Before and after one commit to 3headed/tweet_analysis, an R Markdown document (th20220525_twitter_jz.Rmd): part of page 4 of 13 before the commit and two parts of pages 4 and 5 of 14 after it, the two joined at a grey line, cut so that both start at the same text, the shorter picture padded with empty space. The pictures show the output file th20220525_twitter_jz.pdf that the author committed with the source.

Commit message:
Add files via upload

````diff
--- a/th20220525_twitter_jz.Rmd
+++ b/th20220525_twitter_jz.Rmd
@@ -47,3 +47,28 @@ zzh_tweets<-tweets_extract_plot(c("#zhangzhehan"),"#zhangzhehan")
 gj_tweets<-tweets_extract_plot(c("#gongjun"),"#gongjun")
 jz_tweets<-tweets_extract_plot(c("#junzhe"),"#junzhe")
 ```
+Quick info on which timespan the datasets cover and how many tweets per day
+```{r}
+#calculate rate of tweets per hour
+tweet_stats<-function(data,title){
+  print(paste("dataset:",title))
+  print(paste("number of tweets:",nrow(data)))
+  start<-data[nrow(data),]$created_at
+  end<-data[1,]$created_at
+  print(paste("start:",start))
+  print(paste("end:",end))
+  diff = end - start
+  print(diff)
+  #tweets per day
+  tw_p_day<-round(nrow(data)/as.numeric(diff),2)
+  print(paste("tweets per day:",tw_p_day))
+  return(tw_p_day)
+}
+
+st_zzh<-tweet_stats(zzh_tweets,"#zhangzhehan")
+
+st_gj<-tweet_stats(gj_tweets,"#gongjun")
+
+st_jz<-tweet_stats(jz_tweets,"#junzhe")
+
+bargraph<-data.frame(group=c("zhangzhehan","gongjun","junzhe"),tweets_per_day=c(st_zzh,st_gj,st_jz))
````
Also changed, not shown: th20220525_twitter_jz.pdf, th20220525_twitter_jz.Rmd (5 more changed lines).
------------------------------------
▶ The task: The number of lines in the entries holding the word "nrow" is what is needed. Supply that number only.

▶ Exercise output: 3